Why are women under-represented in leadership?
Today, men outnumber women in leadership positions globally, which is a major challenge. Although investments have been made to increase women’s representation in leadership, HR neither sees desired results, nor believes strategies are effective. Leading organisations realise that improving the representation of female leaders is crucial to business success.
Our research shows that there is little or no difference in leadership potential or ability between the genders. When women are asked whether they have the desire to advance to the next level in an organisation, 69% say yes compared with 74% of men. Yet, when asked whether they specifically want to achieve an executive position, 18% of women say yes in contrast to 36% of men – exactly half the proportion.
Female employees are aspirational, but they need to see the opportunities available on the leadership track, so you should create visibility for them. Additionally, female leaders voluntarily take time off work for family reasons at a rate much higher than men, so firms must create paths for women who temporarily ‘opt out.’
Our research shows that attrition in female talent is a gradual process; women account for just over half (51%) of the non-management workforce. This goes down to 40% for first and mid-level manager positions, 32% at the department head level and just 21% when you reach top executive level.
We are looking at a long-term trend throughout the career cycle, not an obstacle at a specific point where female talent is stalled. It’s the cumulative effect of microissues that slows or stops women’s journeys to the top. Employers need to address these challenges by breaking through the micro-barriers along the way.
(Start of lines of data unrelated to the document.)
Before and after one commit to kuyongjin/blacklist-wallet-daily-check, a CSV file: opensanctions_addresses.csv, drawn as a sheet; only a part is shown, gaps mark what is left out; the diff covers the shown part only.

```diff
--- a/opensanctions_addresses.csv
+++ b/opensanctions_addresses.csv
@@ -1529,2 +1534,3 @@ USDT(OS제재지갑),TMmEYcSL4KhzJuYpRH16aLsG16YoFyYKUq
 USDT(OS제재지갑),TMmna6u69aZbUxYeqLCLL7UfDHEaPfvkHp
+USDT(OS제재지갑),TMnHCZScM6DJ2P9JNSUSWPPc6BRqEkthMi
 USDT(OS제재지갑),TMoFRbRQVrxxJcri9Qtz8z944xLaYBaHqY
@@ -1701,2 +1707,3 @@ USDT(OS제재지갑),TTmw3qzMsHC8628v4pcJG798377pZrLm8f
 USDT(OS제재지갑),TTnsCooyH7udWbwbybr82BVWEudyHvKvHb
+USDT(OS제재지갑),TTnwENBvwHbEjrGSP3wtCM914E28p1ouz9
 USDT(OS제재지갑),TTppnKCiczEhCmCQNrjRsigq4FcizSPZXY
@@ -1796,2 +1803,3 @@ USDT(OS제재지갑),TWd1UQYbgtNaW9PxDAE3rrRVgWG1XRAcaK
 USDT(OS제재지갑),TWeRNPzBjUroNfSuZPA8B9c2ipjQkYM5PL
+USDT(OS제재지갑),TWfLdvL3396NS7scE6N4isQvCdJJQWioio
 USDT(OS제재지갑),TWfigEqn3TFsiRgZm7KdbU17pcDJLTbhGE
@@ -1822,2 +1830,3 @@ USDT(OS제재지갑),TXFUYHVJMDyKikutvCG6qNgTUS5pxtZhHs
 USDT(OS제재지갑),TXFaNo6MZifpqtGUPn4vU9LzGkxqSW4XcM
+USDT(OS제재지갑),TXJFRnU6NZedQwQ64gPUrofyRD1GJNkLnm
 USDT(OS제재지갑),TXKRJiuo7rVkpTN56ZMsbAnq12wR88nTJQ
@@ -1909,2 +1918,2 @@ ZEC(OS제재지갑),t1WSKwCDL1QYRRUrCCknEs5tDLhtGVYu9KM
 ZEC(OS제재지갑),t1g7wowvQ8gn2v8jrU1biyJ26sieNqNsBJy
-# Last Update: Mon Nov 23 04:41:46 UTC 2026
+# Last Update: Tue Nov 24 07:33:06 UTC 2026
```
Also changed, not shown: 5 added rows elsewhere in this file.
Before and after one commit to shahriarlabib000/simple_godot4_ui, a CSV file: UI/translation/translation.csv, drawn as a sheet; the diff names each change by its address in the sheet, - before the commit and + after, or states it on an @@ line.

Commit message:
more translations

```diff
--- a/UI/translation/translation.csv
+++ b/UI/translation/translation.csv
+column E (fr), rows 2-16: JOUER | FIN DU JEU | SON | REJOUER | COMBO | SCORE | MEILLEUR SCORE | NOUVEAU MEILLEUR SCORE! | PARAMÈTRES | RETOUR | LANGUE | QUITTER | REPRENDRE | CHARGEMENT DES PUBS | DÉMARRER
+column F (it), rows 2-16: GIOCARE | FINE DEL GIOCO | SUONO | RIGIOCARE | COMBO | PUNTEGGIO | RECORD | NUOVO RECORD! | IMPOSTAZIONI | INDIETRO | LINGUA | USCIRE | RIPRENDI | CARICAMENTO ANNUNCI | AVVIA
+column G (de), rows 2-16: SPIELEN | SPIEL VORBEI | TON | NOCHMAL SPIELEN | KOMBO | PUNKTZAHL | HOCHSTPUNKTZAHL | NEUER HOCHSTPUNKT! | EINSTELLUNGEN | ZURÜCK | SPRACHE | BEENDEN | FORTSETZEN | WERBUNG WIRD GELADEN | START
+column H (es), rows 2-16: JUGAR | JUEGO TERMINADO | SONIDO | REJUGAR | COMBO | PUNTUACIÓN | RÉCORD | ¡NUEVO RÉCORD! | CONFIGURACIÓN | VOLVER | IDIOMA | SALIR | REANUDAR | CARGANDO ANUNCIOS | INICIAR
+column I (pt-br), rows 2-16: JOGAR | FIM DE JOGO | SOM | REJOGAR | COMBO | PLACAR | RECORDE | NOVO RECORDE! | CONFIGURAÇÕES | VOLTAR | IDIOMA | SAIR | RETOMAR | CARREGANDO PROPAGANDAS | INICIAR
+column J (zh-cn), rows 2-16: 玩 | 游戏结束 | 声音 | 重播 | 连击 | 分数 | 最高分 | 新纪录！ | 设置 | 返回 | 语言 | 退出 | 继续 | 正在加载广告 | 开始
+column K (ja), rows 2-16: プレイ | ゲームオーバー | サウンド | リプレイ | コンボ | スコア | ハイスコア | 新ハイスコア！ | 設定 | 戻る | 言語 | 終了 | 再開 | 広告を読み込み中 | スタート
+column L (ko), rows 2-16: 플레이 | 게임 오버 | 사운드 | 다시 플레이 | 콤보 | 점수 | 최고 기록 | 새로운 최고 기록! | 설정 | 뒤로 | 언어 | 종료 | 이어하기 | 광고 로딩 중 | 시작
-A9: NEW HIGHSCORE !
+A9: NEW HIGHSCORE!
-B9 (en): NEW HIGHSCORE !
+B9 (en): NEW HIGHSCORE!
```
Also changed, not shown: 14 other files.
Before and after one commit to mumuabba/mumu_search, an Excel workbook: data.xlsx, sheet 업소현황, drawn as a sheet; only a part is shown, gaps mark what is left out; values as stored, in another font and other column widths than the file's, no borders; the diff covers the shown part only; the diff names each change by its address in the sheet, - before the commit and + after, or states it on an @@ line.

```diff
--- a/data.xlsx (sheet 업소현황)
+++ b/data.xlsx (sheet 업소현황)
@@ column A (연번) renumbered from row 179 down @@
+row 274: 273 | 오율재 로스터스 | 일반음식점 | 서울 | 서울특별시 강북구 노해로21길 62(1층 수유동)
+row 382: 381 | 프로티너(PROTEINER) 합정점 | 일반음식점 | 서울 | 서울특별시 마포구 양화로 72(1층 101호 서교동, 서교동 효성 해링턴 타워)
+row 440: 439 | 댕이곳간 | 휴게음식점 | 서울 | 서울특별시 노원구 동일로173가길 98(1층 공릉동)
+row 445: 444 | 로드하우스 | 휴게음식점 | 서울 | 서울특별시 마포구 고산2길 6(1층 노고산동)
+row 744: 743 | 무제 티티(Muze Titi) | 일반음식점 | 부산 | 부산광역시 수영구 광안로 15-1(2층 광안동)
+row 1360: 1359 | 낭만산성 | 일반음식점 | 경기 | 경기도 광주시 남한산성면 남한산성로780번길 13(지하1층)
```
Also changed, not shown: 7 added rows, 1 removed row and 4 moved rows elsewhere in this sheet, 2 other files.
For example, women at all levels cite flexi-time as the most effective tool to promote female careers so consider making flexible working the norm rather than the exception.